This paper discusses Vietnam’s out-migration policy and the current situations of its overseas workers, and the impact of out-migration on the regional development of the regions where the migrants come from. The paper also discusses the prospects for sending nurses and caregivers to Japan from Vietnam, which is about to start at the time of writing this paper. Vietnam dispatched workers mainly to East European countries before 1991 through official channels, based on intergovernmental contracts with these countries. Since 1991, out-migration of workers from Vietnam has been based on contracts between private companies. Out-migration has contributed to the Vietnamese economy and to regional development. In 2013 alone, Vietnam sent about 90,000 workers to Taiwan, Malaysia and Korea. The Vietnamese government has been encouraging out-migration, because it will contribute to reducing poverty, developing regional economies, and fostering international cooperation. Although the total number of overseas Vietnamese workers is far less than those of Filipinos and Indonesians, the number of Vietnamese workers sometimes exceeds those of Filipinos and Indonesians in Taiwan, Korea and Japan. The most important destination in 2013 was Taiwan, which absorbed 40,000 Vietnamese workers, or 45% of all workers that left the country in that year.
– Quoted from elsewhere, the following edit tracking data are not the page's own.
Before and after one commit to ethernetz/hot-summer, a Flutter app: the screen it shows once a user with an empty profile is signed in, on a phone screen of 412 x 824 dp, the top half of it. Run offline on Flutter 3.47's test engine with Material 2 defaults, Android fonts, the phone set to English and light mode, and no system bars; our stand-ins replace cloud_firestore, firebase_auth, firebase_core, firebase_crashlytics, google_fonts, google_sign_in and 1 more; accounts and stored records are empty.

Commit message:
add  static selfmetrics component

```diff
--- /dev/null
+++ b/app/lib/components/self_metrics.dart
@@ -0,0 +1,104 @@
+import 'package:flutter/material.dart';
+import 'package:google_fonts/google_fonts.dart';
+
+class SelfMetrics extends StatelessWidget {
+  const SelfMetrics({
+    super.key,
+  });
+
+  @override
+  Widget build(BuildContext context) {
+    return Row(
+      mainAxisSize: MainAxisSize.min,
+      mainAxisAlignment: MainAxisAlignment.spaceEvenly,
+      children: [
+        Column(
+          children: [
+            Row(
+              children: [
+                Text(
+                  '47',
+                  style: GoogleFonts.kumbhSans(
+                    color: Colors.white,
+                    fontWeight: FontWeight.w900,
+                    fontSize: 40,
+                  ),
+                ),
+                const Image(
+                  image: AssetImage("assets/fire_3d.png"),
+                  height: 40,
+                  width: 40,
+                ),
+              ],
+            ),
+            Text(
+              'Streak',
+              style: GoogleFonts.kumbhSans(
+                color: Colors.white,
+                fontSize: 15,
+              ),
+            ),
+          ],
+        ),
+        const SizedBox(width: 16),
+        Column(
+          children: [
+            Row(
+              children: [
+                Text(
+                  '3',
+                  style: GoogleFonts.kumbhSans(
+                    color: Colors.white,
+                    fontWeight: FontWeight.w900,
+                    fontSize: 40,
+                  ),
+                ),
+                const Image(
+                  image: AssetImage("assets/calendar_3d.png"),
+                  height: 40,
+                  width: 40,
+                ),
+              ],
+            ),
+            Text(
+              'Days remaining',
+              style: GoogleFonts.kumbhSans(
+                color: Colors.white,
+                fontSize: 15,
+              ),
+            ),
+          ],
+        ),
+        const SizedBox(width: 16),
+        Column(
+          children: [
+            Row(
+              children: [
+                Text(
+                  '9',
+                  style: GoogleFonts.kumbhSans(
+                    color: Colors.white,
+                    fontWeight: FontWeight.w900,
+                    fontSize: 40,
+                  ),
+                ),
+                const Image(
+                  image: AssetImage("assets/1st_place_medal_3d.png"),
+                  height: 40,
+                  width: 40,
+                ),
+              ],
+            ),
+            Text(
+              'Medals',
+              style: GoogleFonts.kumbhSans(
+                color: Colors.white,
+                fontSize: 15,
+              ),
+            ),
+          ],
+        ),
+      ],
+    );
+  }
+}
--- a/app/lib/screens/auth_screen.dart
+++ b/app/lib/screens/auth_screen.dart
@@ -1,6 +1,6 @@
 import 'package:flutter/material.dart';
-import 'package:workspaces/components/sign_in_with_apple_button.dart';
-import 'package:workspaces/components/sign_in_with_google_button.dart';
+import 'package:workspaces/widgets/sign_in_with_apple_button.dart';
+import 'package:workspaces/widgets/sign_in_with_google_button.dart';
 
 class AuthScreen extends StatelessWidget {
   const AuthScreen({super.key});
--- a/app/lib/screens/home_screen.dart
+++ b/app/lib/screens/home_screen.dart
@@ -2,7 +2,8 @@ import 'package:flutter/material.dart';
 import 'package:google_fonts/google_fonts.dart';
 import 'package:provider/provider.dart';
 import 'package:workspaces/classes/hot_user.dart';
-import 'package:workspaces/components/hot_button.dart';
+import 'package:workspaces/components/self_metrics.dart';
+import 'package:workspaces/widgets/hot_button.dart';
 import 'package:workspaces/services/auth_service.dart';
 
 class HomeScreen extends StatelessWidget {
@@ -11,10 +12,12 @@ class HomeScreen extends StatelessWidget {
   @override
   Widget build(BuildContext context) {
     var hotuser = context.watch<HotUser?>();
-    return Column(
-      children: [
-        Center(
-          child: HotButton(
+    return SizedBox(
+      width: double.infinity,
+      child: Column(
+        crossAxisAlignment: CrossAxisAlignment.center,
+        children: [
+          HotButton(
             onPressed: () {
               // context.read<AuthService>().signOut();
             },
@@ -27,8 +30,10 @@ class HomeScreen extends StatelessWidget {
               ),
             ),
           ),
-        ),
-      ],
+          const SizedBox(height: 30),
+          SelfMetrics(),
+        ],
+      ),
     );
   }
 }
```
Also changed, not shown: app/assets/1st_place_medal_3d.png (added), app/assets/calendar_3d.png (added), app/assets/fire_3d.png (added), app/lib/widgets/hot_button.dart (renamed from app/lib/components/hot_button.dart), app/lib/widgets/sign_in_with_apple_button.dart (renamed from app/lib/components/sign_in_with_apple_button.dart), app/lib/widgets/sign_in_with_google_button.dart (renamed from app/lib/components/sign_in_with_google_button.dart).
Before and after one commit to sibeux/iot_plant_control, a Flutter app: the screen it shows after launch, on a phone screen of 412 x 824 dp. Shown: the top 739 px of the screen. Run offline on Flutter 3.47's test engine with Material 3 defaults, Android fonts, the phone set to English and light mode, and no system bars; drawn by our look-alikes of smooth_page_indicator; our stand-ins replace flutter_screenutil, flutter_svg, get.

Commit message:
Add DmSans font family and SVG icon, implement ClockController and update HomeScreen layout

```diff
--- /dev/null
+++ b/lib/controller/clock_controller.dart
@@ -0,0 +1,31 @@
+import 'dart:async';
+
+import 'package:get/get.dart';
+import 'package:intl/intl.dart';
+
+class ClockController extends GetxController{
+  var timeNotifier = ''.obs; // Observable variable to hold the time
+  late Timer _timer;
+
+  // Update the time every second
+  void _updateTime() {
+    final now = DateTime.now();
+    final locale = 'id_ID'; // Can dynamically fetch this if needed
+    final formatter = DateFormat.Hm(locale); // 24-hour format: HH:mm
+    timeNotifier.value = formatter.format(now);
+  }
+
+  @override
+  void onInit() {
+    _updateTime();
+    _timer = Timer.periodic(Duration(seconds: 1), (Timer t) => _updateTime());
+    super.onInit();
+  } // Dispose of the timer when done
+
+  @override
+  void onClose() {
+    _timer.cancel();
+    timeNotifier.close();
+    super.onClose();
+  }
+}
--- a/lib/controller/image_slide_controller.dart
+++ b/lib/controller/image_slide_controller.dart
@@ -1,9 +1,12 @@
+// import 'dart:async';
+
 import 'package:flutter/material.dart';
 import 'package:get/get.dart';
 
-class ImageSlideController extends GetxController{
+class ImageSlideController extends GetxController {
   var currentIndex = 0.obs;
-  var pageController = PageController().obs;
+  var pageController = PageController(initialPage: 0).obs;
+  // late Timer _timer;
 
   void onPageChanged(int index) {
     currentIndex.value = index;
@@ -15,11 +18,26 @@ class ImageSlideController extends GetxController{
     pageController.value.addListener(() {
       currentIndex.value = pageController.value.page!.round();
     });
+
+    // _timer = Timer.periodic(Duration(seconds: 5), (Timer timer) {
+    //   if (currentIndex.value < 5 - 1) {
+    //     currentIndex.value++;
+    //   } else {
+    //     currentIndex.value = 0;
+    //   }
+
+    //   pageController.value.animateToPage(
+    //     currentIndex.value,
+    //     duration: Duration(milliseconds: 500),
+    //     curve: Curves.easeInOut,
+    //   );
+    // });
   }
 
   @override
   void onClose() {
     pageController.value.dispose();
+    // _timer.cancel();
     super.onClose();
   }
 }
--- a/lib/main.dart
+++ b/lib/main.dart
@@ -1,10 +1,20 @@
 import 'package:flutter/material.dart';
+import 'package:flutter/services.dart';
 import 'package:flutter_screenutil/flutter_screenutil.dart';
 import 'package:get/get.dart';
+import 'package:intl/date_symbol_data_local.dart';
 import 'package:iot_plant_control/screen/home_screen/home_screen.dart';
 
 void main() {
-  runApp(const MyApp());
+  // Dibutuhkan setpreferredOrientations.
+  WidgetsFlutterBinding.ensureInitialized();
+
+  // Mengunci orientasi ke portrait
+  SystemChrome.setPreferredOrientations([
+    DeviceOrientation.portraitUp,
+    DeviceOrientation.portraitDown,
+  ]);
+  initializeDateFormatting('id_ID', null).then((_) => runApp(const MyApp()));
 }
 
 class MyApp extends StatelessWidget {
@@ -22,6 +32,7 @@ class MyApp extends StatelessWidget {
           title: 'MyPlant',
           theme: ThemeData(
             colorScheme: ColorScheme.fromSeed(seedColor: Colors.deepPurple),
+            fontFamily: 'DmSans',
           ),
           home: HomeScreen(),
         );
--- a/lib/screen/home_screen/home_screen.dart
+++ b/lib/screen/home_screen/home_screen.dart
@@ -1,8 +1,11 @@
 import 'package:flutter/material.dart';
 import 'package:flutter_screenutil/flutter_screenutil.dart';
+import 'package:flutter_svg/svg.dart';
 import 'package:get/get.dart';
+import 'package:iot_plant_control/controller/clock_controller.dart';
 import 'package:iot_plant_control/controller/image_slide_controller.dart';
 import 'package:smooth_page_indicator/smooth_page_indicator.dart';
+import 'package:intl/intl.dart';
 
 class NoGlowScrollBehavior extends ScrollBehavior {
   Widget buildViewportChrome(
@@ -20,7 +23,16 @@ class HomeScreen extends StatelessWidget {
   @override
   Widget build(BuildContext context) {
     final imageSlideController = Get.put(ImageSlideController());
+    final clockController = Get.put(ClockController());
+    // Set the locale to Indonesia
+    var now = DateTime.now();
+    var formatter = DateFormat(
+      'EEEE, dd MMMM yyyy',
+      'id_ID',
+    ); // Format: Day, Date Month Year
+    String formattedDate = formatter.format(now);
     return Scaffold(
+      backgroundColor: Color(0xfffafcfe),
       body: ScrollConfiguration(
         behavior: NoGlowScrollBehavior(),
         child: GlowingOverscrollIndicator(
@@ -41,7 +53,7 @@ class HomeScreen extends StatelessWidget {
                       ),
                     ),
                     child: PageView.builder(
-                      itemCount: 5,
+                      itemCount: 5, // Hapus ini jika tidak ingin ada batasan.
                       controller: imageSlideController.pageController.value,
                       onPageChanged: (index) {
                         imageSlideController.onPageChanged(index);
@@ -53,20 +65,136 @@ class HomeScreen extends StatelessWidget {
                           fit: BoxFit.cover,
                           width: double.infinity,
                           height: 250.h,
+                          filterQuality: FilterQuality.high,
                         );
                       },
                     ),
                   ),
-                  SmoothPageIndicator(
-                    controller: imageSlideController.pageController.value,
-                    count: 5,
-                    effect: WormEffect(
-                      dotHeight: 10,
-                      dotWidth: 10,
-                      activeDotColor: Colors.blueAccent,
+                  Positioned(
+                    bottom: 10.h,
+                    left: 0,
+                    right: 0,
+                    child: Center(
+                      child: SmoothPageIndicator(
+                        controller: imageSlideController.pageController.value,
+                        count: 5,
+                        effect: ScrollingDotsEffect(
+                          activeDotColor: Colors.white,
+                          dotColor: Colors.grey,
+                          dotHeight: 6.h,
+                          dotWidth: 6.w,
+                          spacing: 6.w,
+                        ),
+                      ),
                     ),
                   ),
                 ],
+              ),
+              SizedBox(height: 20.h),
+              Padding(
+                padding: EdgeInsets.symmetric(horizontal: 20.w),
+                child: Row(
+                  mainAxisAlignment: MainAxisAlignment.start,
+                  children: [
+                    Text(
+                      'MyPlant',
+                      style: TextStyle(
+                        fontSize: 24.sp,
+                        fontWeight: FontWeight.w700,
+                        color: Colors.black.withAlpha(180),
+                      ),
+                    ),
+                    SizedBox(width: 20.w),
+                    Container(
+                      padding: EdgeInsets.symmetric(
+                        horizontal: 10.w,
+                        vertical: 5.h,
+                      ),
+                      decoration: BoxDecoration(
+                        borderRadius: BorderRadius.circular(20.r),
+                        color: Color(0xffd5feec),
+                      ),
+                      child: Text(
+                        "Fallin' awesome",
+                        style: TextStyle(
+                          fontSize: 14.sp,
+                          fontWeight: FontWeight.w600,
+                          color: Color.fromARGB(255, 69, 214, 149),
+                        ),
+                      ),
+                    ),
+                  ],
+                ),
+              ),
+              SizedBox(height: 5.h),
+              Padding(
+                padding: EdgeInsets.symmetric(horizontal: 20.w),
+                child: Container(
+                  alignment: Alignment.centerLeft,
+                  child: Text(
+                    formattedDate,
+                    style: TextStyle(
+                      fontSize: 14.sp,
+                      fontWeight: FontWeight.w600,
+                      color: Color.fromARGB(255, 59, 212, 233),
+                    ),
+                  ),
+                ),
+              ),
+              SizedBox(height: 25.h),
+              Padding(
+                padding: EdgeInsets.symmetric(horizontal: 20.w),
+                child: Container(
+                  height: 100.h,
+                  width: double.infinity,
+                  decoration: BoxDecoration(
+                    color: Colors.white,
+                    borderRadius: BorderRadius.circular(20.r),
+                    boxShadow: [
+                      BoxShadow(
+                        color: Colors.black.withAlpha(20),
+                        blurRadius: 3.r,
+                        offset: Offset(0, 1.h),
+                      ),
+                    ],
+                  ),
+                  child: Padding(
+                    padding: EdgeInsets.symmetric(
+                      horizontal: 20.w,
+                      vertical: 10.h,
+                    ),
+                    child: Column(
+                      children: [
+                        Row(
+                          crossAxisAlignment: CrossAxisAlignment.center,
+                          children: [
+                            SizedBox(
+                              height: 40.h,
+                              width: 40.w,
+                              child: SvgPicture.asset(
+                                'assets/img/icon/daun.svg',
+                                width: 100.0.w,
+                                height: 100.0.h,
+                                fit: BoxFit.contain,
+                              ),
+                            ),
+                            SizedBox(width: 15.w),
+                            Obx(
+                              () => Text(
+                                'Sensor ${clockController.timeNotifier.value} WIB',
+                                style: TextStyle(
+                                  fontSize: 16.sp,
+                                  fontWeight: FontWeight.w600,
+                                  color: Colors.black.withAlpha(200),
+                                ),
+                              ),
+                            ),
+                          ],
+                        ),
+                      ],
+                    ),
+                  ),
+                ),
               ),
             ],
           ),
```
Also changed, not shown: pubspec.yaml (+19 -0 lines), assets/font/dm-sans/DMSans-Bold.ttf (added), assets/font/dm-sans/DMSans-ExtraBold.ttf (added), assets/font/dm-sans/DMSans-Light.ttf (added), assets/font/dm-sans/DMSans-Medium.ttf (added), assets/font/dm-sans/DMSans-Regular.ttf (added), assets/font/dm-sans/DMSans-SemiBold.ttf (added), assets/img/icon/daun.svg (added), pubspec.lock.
On the other hand, Korea, which had also been an important destination for overseas Vietnamese workers, stopped the acceptance of the Vietnamese. The incidence of out-migration is high in some particular districts. Nghe An province, which is one of such districts, received US$ 85 million in 2009 as remittances from the 45,000 workers who went abroad from this province. The amount of remittance was equivalent to 50% of the provincial government’s total revenue. The most important destinations for overseas workers from Nghe An province are Taiwan and Malaysia, accounting for 30~40% of all overseas workers from Nghe An. Work experiences in foreign countries, however, did not contribute so much to transferring modern industrial techniques to the workers’ origins, because almost all of the returnees engage in farming after returning home. Based on the economic partnership agreement (EPA) between Japan and Vietnam, the first batch of the candidates for nurses and caregivers from Vietnam will come to Japan in June 2014. These nurses and caregivers come from the same regions where other types of overseas workers come from. Considering the insufficiency of medical staff, especially highly educated nurses, in Vietnam, the out-migration of nurses may have a detrimental impact on the domestic supply of medical services. Besides this, the candidates from Vietnam may not be able to pass the examination necessary to work as qualified nurses in Japan, considering the low rate for Filipino and Indonesian candidates—who came to Japan earlier—to pass the examination. Even with these problems, we can still conclude that out-migration has positive impacts on Vietnamese regional development. The knowledge and experiences acquired by the candidates for nurses and caregivers who are about to start their training in Japan will contribute to the development of medical services in Vietnam.